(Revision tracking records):
--- START ---

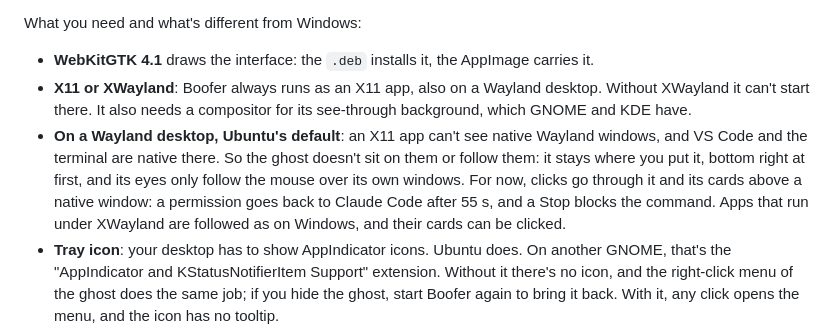
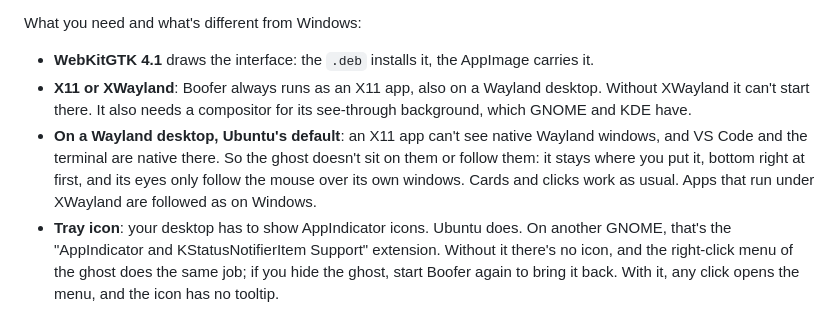
Before and after one commit to ItzSized/Boofer, a Markdown page: README.md, the part around the change. Rendered like a GitHub page.

Commit message:
README: cards and clicks work above native Wayland windows

```diff
--- a/README.md
+++ b/README.md
@@ -31,7 +31,7 @@ What you need and what's different from Windows:
 
 - **WebKitGTK 4.1** draws the interface: the `.deb` installs it, the AppImage carries it.
 - **X11 or XWayland**: Boofer always runs as an X11 app, also on a Wayland desktop. Without XWayland it can't start there. It also needs a compositor for its see-through background, which GNOME and KDE have.
-- **On a Wayland desktop, Ubuntu's default**: an X11 app can't see native Wayland windows, and VS Code and the terminal are native there. So the ghost doesn't sit on them or follow them: it stays where you put it, bottom right at first, and its eyes only follow the mouse over its own windows. For now, clicks go through it and its cards above a native window: a permission goes back to Claude Code after 55 s, and a Stop blocks the command. Apps that run under XWayland are followed as on Windows, and their cards can be clicked.
+- **On a Wayland desktop, Ubuntu's default**: an X11 app can't see native Wayland windows, and VS Code and the terminal are native there. So the ghost doesn't sit on them or follow them: it stays where you put it, bottom right at first, and its eyes only follow the mouse over its own windows. Cards and clicks work as usual. Apps that run under XWayland are followed as on Windows.
 - **Tray icon**: your desktop has to show AppIndicator icons. Ubuntu does. On another GNOME, that's the "AppIndicator and KStatusNotifierItem Support" extension. Without it there's no icon, and the right-click menu of the ghost does the same job; if you hide the ghost, start Boofer again to bring it back. With it, any click opens the menu, and the icon has no tooltip.
 - **Global shortcuts** (Ctrl+Alt+B, M, P) go through X11. On a Wayland desktop it's up to the desktop whether an X11 app gets them, and they may only work while an X11 window is in front.
 - **Browser AIs aren't followed**: reading the tab relies on an accessibility API of Windows. Claude Code, Antigravity and Codex are followed as usual.
```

--- END ---

(ASSIGNMENT):
Output the data verbatim, images excluded.

(SOLUTION TO THIS EXERCISE):
Before and after one commit to ItzSized/Boofer, a Markdown page: README.md, the part around the change. Rendered like a GitHub page.

Commit message:
README: cards and clicks work above native Wayland windows

```diff
--- a/README.md
+++ b/README.md
@@ -31,7 +31,7 @@ What you need and what's different from Windows:
 
 - **WebKitGTK 4.1** draws the interface: the `.deb` installs it, the AppImage carries it.
 - **X11 or XWayland**: Boofer always runs as an X11 app, also on a Wayland desktop. Without XWayland it can't start there. It also needs a compositor for its see-through background, which GNOME and KDE have.
-- **On a Wayland desktop, Ubuntu's default**: an X11 app can't see native Wayland windows, and VS Code and the terminal are native there. So the ghost doesn't sit on them or follow them: it stays where you put it, bottom right at first, and its eyes only follow the mouse over its own windows. For now, clicks go through it and its cards above a native window: a permission goes back to Claude Code after 55 s, and a Stop blocks the command. Apps that run under XWayland are followed as on Windows, and their cards can be clicked.
+- **On a Wayland desktop, Ubuntu's default**: an X11 app can't see native Wayland windows, and VS Code and the terminal are native there. So the ghost doesn't sit on them or follow them: it stays where you put it, bottom right at first, and its eyes only follow the mouse over its own windows. Cards and clicks work as usual. Apps that run under XWayland are followed as on Windows.
 - **Tray icon**: your desktop has to show AppIndicator icons. Ubuntu does. On another GNOME, that's the "AppIndicator and KStatusNotifierItem Support" extension. Without it there's no icon, and the right-click menu of the ghost does the same job; if you hide the ghost, start Boofer again to bring it back. With it, any click opens the menu, and the icon has no tooltip.
 - **Global shortcuts** (Ctrl+Alt+B, M, P) go through X11. On a Wayland desktop it's up to the desktop whether an X11 app gets them, and they may only work while an X11 window is in front.
 - **Browser AIs aren't followed**: reading the tab relies on an accessibility API of Windows. Claude Code, Antigravity and Codex are followed as usual.
```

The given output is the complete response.